Please work out how many lines in the entries below include the string "nodes", and reply with the number alone.

§ **Data to use**
*** Begin section ***

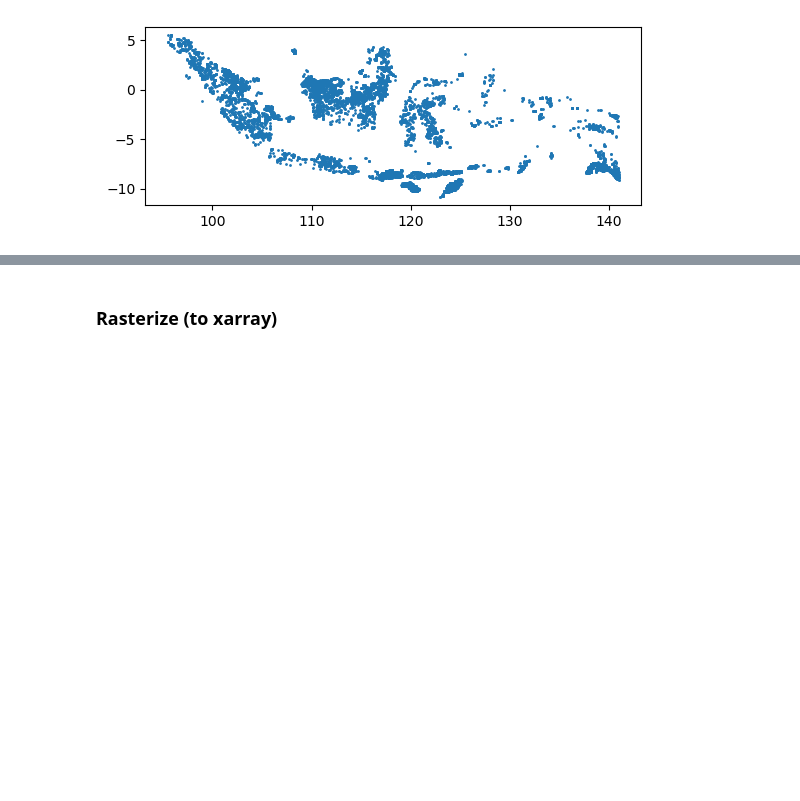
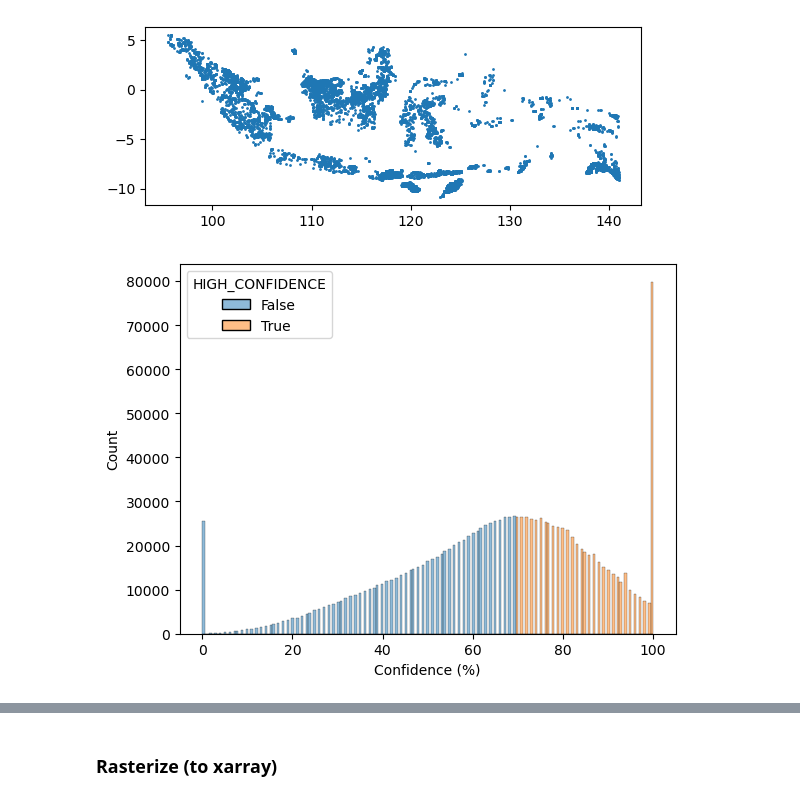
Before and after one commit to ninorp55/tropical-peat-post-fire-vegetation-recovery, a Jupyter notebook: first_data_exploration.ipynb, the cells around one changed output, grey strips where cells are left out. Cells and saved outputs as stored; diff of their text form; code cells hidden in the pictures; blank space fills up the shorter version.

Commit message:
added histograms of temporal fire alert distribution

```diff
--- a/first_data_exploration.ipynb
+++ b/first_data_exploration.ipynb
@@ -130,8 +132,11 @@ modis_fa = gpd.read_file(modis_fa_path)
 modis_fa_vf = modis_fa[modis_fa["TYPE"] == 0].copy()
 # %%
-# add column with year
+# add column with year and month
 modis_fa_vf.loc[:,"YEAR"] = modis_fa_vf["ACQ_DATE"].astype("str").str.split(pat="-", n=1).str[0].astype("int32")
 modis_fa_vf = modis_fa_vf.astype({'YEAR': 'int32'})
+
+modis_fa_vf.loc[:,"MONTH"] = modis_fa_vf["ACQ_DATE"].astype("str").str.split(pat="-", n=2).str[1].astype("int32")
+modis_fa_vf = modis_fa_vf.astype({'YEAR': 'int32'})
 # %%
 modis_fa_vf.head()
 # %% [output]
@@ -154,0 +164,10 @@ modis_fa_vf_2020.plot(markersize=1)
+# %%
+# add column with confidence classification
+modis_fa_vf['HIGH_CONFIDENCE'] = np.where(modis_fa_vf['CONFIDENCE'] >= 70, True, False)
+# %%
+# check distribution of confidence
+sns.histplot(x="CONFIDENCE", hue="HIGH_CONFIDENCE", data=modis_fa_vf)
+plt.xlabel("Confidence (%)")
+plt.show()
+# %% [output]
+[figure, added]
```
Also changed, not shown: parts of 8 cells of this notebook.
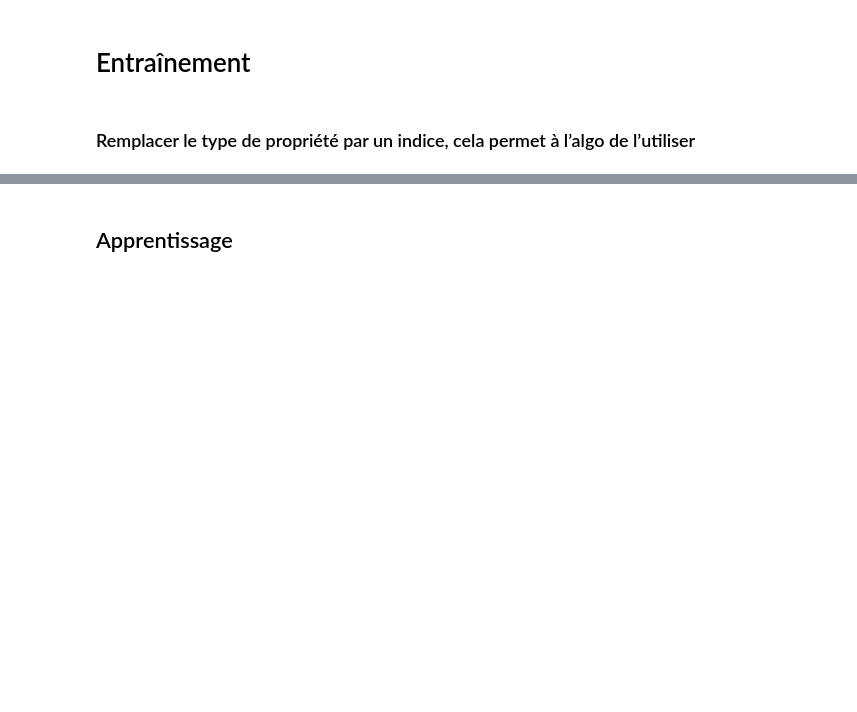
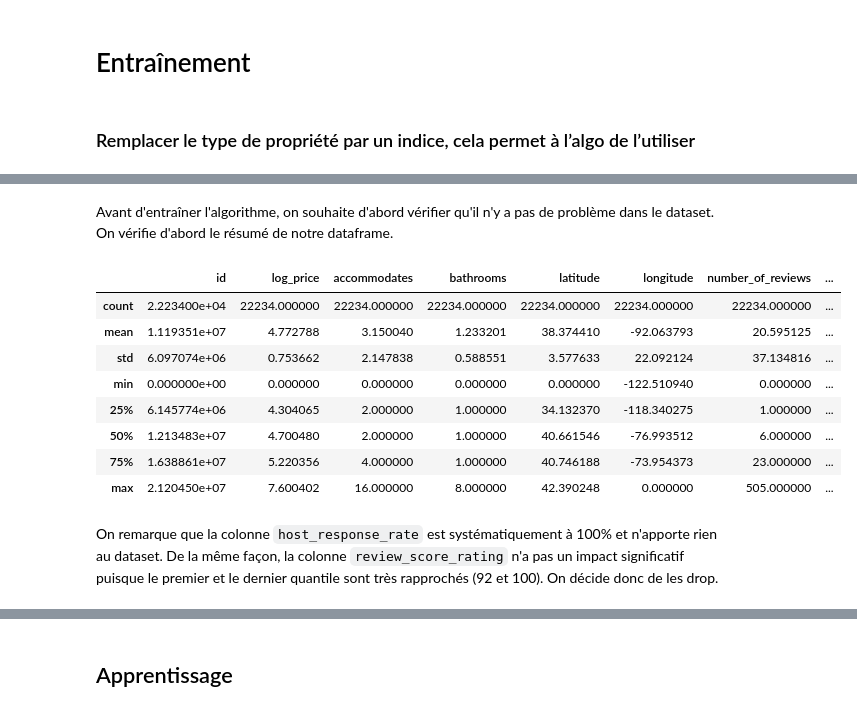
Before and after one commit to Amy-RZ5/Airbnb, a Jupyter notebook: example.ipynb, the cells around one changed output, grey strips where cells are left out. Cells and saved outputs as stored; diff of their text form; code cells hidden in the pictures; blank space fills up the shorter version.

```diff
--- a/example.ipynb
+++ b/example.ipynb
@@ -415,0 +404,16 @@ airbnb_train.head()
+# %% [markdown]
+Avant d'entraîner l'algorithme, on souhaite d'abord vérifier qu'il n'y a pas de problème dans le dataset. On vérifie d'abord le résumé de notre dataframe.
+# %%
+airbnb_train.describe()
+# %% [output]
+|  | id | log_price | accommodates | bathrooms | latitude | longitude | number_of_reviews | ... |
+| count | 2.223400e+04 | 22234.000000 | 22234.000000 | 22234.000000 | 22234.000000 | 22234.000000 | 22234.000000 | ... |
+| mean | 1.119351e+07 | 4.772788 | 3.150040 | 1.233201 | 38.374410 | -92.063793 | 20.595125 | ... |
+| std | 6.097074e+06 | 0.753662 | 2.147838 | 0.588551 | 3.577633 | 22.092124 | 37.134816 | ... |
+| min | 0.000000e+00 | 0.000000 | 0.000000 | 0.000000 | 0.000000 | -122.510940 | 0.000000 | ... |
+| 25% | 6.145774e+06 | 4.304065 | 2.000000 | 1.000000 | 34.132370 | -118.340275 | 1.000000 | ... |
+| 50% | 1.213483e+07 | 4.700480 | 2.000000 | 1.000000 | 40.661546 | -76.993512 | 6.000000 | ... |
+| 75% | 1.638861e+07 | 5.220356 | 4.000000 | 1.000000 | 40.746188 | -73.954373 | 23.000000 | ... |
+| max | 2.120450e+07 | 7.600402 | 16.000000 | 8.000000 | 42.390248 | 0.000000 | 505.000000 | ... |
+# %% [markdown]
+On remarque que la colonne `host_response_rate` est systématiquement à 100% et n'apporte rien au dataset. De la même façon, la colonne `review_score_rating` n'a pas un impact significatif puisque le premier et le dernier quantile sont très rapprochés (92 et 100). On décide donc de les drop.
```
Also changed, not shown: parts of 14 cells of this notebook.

*** End section ***
*** Begin section ***

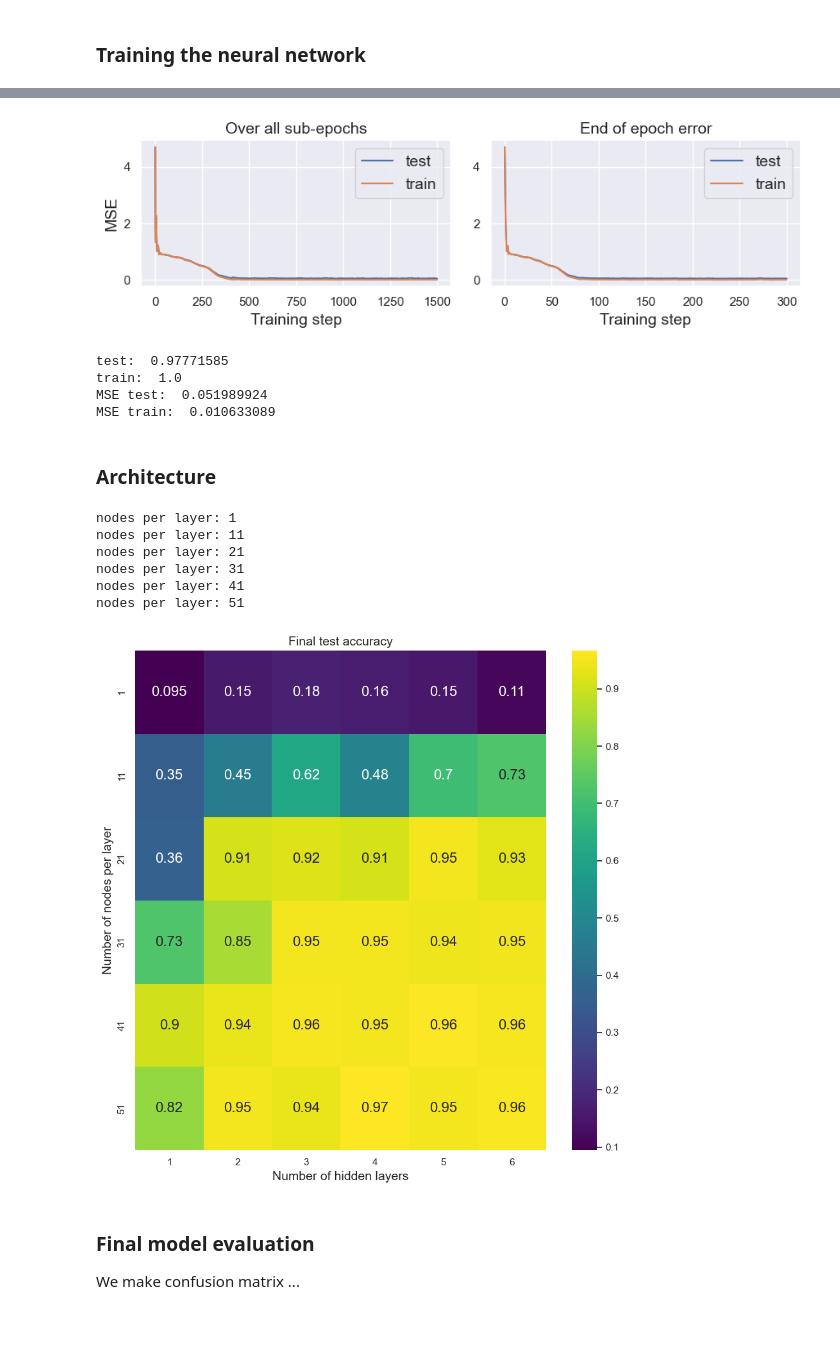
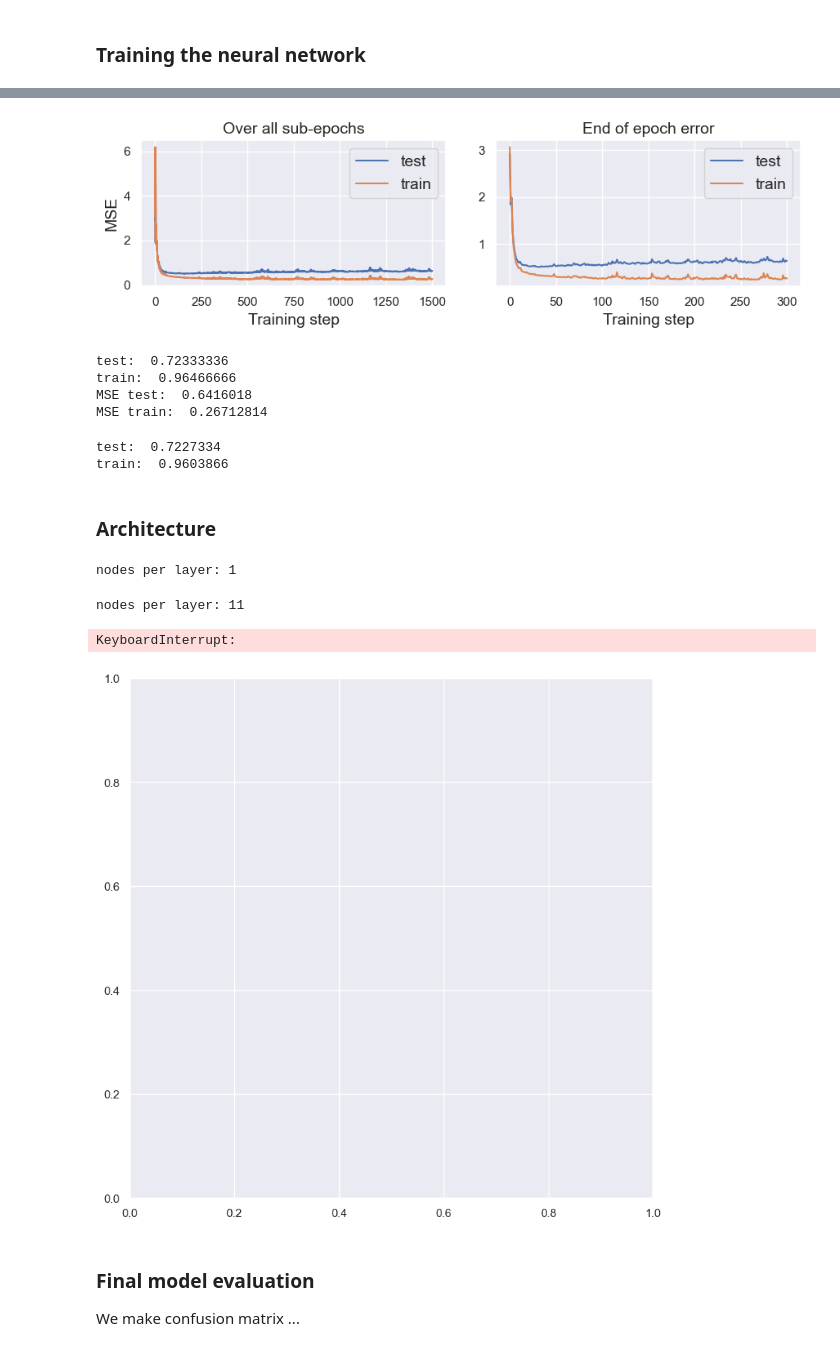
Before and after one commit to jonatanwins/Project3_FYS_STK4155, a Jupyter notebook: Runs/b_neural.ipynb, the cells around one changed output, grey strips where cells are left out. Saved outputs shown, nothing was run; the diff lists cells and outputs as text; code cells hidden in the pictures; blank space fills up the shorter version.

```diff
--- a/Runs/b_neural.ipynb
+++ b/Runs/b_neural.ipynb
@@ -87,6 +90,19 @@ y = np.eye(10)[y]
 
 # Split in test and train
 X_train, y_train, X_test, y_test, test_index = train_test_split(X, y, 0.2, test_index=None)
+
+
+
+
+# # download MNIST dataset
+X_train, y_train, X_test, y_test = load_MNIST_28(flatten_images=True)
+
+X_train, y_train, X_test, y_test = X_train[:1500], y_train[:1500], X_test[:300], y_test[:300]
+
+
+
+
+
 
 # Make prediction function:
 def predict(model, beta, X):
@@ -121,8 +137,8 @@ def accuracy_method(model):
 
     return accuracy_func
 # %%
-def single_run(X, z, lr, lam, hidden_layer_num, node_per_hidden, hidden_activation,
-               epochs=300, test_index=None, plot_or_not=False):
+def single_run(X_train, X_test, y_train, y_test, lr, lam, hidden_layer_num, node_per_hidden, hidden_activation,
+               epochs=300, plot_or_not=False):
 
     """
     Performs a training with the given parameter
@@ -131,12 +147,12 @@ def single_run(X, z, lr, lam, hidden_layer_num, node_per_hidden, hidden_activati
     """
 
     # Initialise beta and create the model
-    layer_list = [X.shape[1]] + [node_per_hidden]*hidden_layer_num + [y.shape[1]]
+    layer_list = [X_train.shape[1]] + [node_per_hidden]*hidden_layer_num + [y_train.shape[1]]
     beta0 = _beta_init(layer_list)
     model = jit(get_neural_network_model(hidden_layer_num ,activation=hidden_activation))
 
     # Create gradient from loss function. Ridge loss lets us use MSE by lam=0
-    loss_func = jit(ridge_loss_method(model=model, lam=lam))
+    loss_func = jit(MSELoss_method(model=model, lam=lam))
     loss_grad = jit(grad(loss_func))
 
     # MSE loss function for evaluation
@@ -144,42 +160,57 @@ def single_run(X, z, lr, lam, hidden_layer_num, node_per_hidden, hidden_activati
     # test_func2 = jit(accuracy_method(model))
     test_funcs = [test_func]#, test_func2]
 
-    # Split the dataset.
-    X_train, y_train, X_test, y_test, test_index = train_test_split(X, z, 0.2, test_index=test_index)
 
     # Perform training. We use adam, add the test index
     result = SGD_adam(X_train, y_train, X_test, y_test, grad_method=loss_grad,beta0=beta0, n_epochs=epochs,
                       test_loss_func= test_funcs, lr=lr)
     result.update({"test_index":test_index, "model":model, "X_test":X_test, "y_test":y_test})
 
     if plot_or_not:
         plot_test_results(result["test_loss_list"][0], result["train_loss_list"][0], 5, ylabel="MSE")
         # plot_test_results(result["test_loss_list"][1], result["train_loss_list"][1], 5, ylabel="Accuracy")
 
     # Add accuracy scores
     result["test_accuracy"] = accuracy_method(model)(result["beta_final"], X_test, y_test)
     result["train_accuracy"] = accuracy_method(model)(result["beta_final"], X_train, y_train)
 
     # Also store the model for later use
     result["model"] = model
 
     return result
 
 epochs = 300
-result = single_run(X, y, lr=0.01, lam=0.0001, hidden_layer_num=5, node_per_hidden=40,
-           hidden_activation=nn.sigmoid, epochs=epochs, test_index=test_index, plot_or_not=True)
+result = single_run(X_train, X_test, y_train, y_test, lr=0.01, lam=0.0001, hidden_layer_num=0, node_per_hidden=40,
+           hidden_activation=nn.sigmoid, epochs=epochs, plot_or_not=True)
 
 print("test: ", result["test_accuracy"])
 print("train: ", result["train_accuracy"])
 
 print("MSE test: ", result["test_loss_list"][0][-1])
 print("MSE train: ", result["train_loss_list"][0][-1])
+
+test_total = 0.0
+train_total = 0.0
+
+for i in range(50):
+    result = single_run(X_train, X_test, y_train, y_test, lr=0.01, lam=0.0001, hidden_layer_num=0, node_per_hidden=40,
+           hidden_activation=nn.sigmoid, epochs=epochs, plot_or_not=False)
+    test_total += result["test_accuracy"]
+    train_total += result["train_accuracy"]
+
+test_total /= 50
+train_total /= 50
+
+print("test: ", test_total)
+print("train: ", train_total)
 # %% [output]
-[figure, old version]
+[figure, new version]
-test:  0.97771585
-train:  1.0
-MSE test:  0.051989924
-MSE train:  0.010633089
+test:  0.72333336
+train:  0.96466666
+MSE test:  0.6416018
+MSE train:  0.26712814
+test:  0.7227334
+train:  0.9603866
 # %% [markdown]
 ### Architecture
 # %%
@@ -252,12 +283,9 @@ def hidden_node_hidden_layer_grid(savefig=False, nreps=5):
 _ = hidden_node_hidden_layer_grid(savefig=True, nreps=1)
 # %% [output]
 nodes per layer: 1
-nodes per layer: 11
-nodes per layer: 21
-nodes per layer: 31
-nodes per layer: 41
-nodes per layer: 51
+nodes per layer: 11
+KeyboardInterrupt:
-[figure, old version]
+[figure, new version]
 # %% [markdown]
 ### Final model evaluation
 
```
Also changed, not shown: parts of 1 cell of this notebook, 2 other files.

*** End section ***

§ **Answer to this exercise**
7